Sillage d'Hermes armchair

With most people having spent an inordinate amount of time indoors over the past two years, the home has truly become the centre of our universe. And while it might sound counterintuitive, that is exactly why artistic directors of Hermes Maison, Charlotte Macaux Perelman and Alexis Fabry, decided to showcase a smaller collection than usual.

Speaking to us during a video walkthrough broadcast live from the Salone del Mobile in Milan, Fabry shared why the team decided to have a particularly tight edit: “This year, we decided to show fewer things. The idea was that every object we wanted to show had to deserve the attention we put into creating it.”

Added Macaux Perelman, “More than ever, everybody feels that home ⁠— how it feels, and its atmosphere ⁠— is important.” With the pandemic creating a sense of remoteness for many, physicality and texture were the focus of this collection. The pieces were  made of raw, natural materials, brought to refined life by exceptional craftsmanship and graphic lines. Here are a few highlights you might want to cosy up your own maison with.

01: Sillage d’Hermes armchair

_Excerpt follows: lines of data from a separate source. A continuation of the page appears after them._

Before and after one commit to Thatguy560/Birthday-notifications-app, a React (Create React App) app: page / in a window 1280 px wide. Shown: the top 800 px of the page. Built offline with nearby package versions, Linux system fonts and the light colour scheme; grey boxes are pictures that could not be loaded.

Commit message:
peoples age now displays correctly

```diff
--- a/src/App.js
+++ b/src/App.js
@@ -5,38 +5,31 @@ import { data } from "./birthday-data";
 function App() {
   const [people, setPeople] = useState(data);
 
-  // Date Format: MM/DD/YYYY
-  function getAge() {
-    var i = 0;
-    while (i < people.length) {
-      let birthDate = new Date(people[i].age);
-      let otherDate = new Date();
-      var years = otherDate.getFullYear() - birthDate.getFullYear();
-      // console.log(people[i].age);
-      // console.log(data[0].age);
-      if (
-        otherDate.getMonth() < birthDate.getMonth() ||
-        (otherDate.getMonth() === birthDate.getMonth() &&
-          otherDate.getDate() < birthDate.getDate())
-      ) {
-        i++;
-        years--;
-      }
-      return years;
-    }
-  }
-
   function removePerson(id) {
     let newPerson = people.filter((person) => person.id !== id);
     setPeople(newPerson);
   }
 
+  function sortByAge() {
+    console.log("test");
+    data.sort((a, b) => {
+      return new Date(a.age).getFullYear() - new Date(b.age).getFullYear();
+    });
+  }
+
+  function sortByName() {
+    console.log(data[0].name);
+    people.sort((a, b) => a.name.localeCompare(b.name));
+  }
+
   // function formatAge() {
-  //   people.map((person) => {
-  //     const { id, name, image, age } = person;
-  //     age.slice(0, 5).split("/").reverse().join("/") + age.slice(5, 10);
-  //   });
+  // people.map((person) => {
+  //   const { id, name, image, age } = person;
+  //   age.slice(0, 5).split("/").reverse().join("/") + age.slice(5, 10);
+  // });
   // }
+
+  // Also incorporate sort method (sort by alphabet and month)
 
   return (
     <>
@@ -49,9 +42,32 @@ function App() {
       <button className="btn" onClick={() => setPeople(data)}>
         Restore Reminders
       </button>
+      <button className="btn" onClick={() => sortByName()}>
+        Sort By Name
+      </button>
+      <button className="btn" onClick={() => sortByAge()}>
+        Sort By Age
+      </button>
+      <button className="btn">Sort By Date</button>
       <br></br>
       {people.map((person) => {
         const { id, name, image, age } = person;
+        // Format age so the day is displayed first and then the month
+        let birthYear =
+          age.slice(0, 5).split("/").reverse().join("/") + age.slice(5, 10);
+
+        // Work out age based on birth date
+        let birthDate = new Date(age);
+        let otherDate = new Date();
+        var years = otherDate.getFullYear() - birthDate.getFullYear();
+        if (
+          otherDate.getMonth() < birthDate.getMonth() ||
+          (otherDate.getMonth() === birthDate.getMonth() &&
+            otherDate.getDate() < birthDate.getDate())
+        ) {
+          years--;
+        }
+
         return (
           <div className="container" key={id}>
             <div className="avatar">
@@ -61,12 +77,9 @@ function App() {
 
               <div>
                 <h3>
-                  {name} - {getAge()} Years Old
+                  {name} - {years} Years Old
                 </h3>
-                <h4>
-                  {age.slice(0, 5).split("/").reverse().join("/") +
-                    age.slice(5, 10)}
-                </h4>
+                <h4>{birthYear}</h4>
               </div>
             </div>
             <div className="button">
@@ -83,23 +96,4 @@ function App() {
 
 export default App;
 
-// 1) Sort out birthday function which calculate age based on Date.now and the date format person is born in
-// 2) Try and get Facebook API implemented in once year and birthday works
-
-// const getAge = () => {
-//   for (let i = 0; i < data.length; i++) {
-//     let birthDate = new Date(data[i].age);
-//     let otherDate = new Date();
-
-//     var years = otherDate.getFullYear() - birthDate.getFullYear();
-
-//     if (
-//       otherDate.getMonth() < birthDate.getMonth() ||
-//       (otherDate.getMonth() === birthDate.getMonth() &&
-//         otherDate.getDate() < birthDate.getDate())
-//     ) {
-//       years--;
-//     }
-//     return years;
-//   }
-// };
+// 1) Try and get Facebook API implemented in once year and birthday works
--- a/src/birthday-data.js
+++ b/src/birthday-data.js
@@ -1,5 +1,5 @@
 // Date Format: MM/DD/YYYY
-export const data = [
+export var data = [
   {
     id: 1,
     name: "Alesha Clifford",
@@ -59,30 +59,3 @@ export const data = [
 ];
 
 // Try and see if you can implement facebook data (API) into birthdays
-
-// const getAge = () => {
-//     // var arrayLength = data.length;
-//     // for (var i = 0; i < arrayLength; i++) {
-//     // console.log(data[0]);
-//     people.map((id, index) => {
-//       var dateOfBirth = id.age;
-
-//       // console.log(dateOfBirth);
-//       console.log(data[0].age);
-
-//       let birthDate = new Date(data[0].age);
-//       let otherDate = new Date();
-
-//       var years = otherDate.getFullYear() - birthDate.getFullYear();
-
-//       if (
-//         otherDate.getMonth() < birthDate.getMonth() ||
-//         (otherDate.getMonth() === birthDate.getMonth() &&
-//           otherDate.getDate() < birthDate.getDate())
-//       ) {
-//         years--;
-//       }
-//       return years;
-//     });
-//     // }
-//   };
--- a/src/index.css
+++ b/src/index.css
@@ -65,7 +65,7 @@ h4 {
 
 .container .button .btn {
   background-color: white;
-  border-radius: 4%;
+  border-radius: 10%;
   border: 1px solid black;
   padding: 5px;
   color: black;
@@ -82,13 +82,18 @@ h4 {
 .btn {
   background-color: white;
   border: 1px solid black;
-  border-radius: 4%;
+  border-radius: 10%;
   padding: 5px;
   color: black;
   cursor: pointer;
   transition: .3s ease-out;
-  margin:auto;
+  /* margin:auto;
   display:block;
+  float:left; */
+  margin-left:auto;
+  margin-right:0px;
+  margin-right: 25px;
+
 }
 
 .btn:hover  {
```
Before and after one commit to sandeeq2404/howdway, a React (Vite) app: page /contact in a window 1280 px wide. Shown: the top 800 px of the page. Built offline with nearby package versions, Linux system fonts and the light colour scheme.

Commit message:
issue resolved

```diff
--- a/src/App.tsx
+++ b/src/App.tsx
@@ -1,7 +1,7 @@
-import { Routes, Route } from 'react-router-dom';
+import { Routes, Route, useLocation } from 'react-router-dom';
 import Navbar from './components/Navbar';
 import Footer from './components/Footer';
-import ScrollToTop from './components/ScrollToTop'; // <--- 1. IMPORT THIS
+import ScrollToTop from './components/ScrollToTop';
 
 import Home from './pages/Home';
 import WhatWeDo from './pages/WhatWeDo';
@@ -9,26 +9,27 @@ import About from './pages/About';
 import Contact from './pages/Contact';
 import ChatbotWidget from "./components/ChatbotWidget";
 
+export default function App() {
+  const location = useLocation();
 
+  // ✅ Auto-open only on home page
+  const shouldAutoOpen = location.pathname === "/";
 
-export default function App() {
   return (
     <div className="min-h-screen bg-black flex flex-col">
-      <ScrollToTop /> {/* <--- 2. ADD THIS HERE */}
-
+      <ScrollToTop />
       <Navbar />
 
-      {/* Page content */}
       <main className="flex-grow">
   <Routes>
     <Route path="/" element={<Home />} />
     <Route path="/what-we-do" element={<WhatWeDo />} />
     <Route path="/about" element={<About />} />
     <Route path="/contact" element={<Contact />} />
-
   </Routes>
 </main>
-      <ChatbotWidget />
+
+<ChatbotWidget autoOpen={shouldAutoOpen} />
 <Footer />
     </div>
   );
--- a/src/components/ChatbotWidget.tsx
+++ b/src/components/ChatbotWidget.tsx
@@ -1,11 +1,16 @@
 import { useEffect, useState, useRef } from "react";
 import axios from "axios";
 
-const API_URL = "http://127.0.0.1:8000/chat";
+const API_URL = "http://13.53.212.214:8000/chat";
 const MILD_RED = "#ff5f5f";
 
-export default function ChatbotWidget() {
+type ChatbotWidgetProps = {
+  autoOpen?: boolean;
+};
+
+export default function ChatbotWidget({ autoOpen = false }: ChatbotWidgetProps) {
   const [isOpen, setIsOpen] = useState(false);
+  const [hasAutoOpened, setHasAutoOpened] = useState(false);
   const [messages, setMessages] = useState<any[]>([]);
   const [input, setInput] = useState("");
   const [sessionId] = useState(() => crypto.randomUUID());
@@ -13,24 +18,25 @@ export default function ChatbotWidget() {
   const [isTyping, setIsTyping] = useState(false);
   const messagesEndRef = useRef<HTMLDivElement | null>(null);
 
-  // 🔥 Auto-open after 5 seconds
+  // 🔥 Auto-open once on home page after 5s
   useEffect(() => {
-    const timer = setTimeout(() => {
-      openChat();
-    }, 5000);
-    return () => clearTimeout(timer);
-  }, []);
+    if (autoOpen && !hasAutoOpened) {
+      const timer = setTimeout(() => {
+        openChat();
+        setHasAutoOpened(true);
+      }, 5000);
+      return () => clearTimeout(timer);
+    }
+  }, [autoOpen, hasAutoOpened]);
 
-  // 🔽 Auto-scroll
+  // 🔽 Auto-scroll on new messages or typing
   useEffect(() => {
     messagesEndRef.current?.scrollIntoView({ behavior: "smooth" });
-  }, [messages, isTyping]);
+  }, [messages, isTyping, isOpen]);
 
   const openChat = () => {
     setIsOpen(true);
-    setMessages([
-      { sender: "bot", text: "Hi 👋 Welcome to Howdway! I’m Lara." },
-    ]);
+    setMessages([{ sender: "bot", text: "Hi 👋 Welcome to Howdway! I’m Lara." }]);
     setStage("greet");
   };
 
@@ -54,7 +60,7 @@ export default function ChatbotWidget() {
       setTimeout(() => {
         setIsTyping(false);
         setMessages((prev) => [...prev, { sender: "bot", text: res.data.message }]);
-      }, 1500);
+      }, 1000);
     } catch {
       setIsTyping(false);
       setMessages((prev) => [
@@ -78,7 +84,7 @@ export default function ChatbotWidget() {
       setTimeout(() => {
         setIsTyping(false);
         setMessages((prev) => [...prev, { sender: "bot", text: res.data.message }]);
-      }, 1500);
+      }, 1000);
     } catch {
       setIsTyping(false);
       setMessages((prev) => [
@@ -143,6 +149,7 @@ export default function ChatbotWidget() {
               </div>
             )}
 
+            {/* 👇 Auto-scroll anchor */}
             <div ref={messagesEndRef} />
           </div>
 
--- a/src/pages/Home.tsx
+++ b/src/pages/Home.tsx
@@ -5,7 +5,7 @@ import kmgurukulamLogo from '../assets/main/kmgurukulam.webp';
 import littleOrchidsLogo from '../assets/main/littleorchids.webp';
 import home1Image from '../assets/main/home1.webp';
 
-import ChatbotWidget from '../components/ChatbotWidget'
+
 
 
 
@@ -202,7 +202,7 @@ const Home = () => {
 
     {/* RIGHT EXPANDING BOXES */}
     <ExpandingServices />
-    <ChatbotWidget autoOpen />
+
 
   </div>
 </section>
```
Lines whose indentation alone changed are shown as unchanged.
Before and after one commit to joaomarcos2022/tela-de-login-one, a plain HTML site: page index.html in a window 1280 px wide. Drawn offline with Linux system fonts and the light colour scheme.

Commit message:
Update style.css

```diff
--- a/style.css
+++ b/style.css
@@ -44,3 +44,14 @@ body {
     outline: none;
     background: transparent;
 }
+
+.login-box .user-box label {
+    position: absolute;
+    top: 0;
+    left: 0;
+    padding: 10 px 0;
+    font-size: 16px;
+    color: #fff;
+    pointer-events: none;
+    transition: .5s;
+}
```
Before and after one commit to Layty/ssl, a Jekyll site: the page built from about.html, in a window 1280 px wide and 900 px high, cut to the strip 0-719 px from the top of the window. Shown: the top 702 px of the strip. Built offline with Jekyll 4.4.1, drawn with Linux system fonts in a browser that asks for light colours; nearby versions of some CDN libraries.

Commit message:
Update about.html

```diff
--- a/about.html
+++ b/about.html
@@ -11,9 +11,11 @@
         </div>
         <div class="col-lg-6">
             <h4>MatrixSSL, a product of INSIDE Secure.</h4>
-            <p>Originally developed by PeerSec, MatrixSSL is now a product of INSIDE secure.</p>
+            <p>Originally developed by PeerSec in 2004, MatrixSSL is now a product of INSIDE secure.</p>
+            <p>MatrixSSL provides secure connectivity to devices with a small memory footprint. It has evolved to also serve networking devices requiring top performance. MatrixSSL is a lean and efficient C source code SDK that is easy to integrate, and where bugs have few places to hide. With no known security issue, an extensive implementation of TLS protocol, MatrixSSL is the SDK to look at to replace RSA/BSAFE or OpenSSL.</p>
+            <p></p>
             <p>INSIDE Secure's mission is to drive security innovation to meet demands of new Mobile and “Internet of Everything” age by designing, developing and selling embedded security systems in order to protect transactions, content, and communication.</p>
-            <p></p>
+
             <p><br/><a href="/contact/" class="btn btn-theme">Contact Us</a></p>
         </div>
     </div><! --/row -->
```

From afar, this piece of furniture looks like a slatted wooden armchair. Designed by architects at Studio Mumbai, the Sillage d’Hermes armchair is actually a beechwood structure clad in a compound that contains cellulose microfibres from FSC (Forest Stewardship Council)-certified forests. The compound  is made in Puglia, Italy, where papier mache was first created in the 16th century. The lines on the generously sized seat (measuring 96 x 69 x 86cm) are painted by hand, which means each piece is unique — just like its design.

02: Chromatic baskets

Boldly mixing saturated colours and textures, the Chromatic baskets will enliven any nook in a home. Available in three colourways, the baskets are made from leather and woven natural wicker.

03: Quilted cashmere bed covers

Hermes doesn’t just have a way with colour. With its latest collection of quilted bed covers, it demonstrates how even objects that are pure white can make an irresistibly striking statement.  Using golden thread, American artist Carson Converse has embroidered graphic designs by Italian artist Gianpaolo Pagni on snowy cashmere. The three designs are named New Haven, Fall River and Williamstown, a nod to cities in the US synonymous with quilting as an artform.

04: Equilibre suite

Created by English industrial designer Jasper Morrison, the Equilibre suite includes a chair, armchair and table inspired by the minimalist lines of his La Tourette chair. As with most masterfully executed designs, these natural-oak pieces look deceptively simple. But a closer look, or actually taking a seat at the table, gives away the complex details: The tabletop is carefully bevelled, the legs are slanted just so, crisp corners on the outside are gently rounded on the inside, slatted chair backs are crafted from one piece of wood, and seats feature apertures perfectly sized for a comfy saddle-stitched leather pad.

05: Hippomobile porcelain set

Inspired by an equestrian engraving in the Emile Hermes collection, artist Giapaolo Pagni designed the visuals on the Hippomobile porcelain service. The prints of jockey silks have been translated into vibrant graphic friezes that dress a horse, sometimes stretching across three plates. These delightful elements are also found on items such as coffe cups, teapots and a sugar bowl. Teatime just became a lot more fun.